On RHEL7 I see a different behaviour with startup scripts when I su to a user with /bin/sh or /bin/bash as the shell, despite the fact that /bin/sh points to /bin/bash

I've got the following scripts set up for the user:


echo Hello from .profile


# .bash_profile

# Get the aliases and functions
if [ -f ~/.bashrc ]; then
        . ~/.bashrc

# User specific environment and startup programs


export PATH

echo Hello from .bash_profile


# .bashrc

# Source global definitions
if [ -f /etc/bashrc ]; then
        . /etc/bashrc

# Uncomment the following line if you don't like systemctl's auto-paging feature:

# User specific aliases and functions
echo Hello from .bashrc

Now when I su and specify /bin/bash I get the following output.

[batwad@hellodave ~]$ sudo su -s /bin/bash my_user
Hello from .bashrc
[my_user@hellodave batwad]$

Does this mean .bash_profile wasn't executed? After all, I don't see "Hello from .bash_profile"

Now when I su and specify /bin/sh (which links to /bin/bash anyway) I get the following output.

[batwad@hellodave ~]$ sudo su -s /bin/sh my_user

No echoes and a different shell prompt.

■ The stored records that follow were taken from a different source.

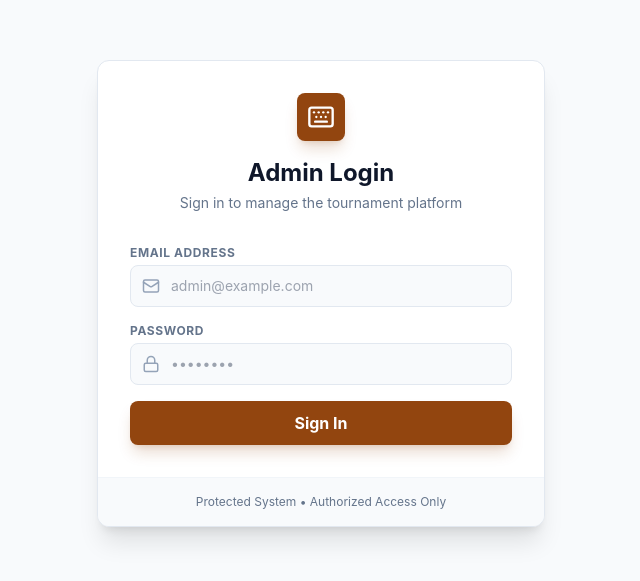
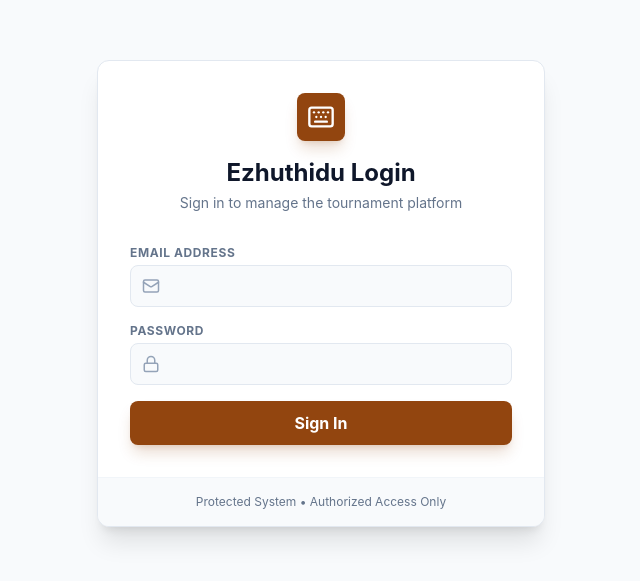
Before and after one commit to Agara-Sofvix/agara_sofvix, a React (Vite) app in the folder admin/: page /login in a window 1280 px wide. Shown: the part 107-688 px from the top of the page, without its empty margins (319-959 px from the left). Built offline with nearby package versions, Linux system fonts and the light colour scheme; no server answers.

Commit message:
style: Rename 'Admin Login' to 'Ezhuthidu Login' and remove placeholders

```diff
--- a/admin/src/pages/Login.tsx
+++ b/admin/src/pages/Login.tsx
@@ -43,7 +43,7 @@ const Login = () => {
                         <div className="w-12 h-12 bg-[#92450f] flex items-center justify-center rounded-lg shadow-lg shadow-[#92450f]/20 mb-4">
                             <Keyboard className="text-white w-7 h-7" />
                         </div>
-                        <h1 className="text-2xl font-bold text-slate-900">Admin Login</h1>
+                        <h1 className="text-2xl font-bold text-slate-900">Ezhuthidu Login</h1>
                         <p className="text-slate-500 text-sm mt-1">Sign in to manage the tournament platform</p>
                     </div>
 
@@ -64,7 +64,6 @@ const Login = () => {
                                     value={email}
                                     onChange={(e) => setEmail(e.target.value)}
                                     className="w-full pl-10 pr-4 py-2.5 bg-slate-50 border border-slate-200 rounded-lg text-sm focus:ring-2 focus:ring-[#92450f]/50 focus:border-[#92450f] outline-none transition-all text-slate-900"
-                                    placeholder="admin@example.com"
                                     required
                                 />
                             </div>
@@ -79,7 +78,6 @@ const Login = () => {
                                     value={password}
                                     onChange={(e) => setPassword(e.target.value)}
                                     className="w-full pl-10 pr-4 py-2.5 bg-slate-50 border border-slate-200 rounded-lg text-sm focus:ring-2 focus:ring-[#92450f]/50 focus:border-[#92450f] outline-none transition-all text-slate-900"
-                                    placeholder="••••••••"
                                     required
                                 />
                             </div>
```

What gives?


Following redseven's answer I tried adding -l and got yet another behaviour!

[bawtad@hellodave ~]$ sudo su -l -s /bin/sh my_user
Last login: Thu Aug 16 11:44:38 UTC 2018 on pts/0
Hello from .profile

It's .profile that is used this time! Note the "Last login" part didn't appear on the first try.


The difference in behaviour you see is a standard feature of bash to insure a full compatibility for plain standard Bourne shell environments.

From the mouth of the standard bash man page (type /INVOCATION):

If bash is invoked with the name sh, it tries to mimic the startup behavior of historical versions of sh as closely as possible, while conforming to the POSIX standard as well.

  • 1
    Lesson learned: if you want bash, specify /bin/bash – batwad Aug 20 '18 at 8:05

If you want to use all your settings when you normally have after a login the best way to use the -l (or simple -) option for su:

man su:

       -, -l, --login
       Provide an environment similar to what the user would expect had the user logged in

With the -l option your ~./bash_profile will be used (and your .bashrc as well if it's included into your .bash_profile), otherwise your shell is not a login shell and only the ~/.bashrc will be used.

These are only true if your shell is bash. If you have a different default shell or you specify a different shell with -s option then it all depends how that shell works (which may use or may ignore bash settings). Even if /bin/sh is a symlink to the bash binary it's a different shell, the binary detect which way you started it and starts a different shell not bash.

  • Cool, that yields a different behaviour again! What if I were to expand a little and give the reason for /sbin/nologin' as the user's shell is that it's a service account used to launch an application with an init script, and the su` command is part of that script? Would I want that to be a login shell? – batwad Aug 16 '18 at 11:53

If the bash starts as interactive non-login shell it search for the ~/.bash_bashrc, ~/.bashrc for user-specific configuration and /etc/bash.bashrc for system wide configuration (refer to bash man page).

but if it is run as an interactive login shell(which can be done by appending --login) it first looks for ~/.profileor ~/bash_profile(whatever is availabe.. in your case it hits the ~/.profile so it won't bother reading the ~/bash_profile)for user-specific configuration and /etc/profile for system-wide configs

if you want to source both files add this to your .bashrc file

 if [ -f $HOME/.profile ]; then
     . /etc/profile

Your Answer

By clicking “Post Your Answer”, you agree to our terms of service, privacy policy and cookie policy

Not the answer you're looking for? Browse other questions tagged or ask your own question.